Some of the information that this generates will then identify whether an adviser is receiving a fee (pensions or investments) or a commission (mortgage or insurance).
Much of the consequences of that advice is available automatically for download through advisers’ back-office systems, available simply by using the software.
There is not yet a system available to automatically upload this information direct to the FCA’s website, and there is some data that back-office systems do not provide, such as accounting information from the company’s balance sheet.
Ian McKenna, director of the Financial Technology Research Centre, says: “There’s a symbiotic relationship between regulation and technology.
“Much of the regulation that’s mandatory would be virtually impossible without adviser technology.
“Those firms that are trying to do their Mifid reporting without using technology are making their lives a lot harder.
“What happens is the regulator comes up with new requirements, and sees the technology and says, ‘They can help us do this’, and that has been the process for the last 30 years.”
Quite often a tool might have been developed for one purpose and it turns into something else, due to regulatory requirements, or something that was barely used by anyone suddenly becomes popular, simply because it has become interwoven into the fabric of regulation.
Cash flow modelling tools have, for example, become almost universal since the FCA criticised advisers’ cash flow modelling when considering defined benefit transfers.
There are also situations when things do go awry. Despite all the efforts to provide good advice, sometimes complaints arise and the records will be pored over to see where something may have gone wrong.
Many advisers record their meetings, either through voice recordings or a contemporaneous written note.
Clearly if one has a stash of voice recordings relating to clients it may take a long time to go through to determine where a mistake or a misinterpretation could have been made.
This has become apparent in Australia, under the Royal Commission into Misconduct in the Banking, Superannuation and Financial Services Industry, which examined past decades of financial mis-selling by banks, pension providers, and financial advisers.
This has resulted in 3m hours of voice recordings, which in turn would take even longer to examine, to find the right point at which an adviser made a mistake.
Compliance consultant TCC, through its sister company founded in 2012, Recordsure, has developed software that uses machine learning to make that process much easier.
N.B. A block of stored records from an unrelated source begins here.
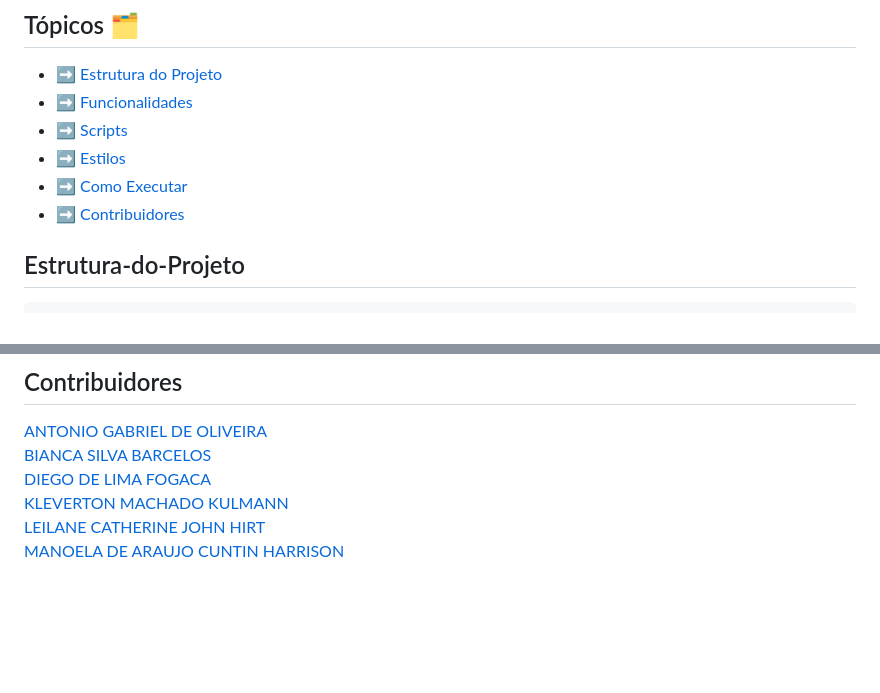
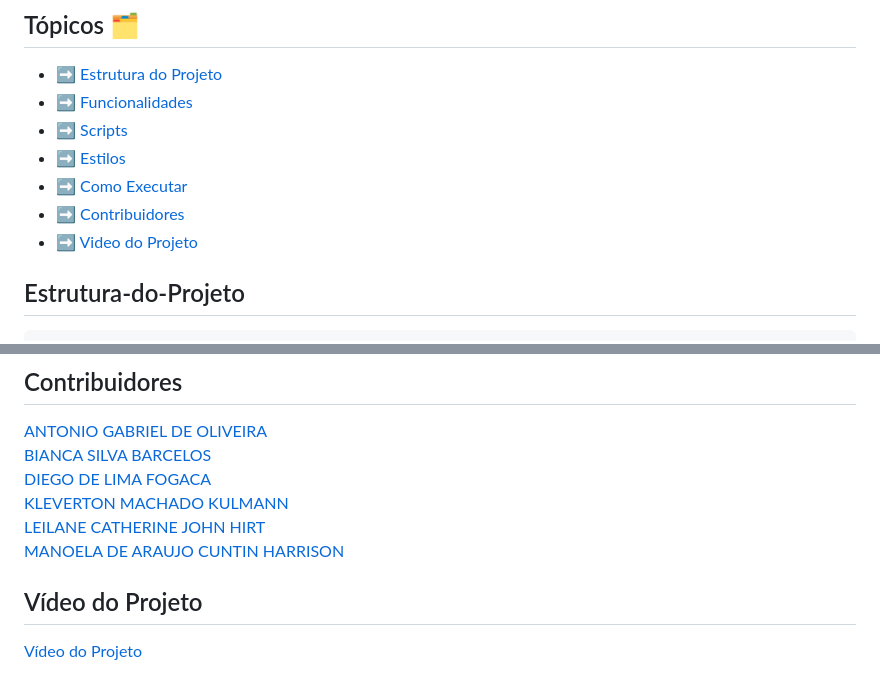
Before and after one commit to DiFogaca/Projeto_Tela_Medico, a Markdown page: README.md, 2 parts joined by grey strips. Rendered like a GitHub page; blank space fills up the shorter version.

Commit message:
atualização README

```diff
--- a/README.md
+++ b/README.md
@@ -10,6 +10,7 @@ Este projeto é um sistema de gestão de pacientes para a Clínica Balala. Ele i
 * ➡️ [Estilos](#Estilos)
 * ➡️ [Como Executar](#Como-Executar)
 * ➡️ [Contribuidores](#Contribuidores)
+* ➡️ [Video do Projeto](#VideoProjeto)
 
 
 ## Estrutura-do-Projeto
@@ -135,3 +136,7 @@ As imagens utilizadas no projeto estão localizadas na pasta images.
 [KLEVERTON MACHADO KULMANN](https://github.com/KlevertonMKulmann)
 [LEILANE CATHERINE JOHN HIRT](https://github.com/leilanehirt)
 [MANOELA DE ARAUJO CUNTIN HARRISON](https://github.com/Manoelah20)
+
+## Vídeo do Projeto
+
+[Vídeo do Projeto](https://youtu.be/fSlR8F01qGU)
```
Mike Park, chief executive of TCC, says: “If you’re an adviser and you’re having a conversation with your client, that conversation may have been recorded in the past.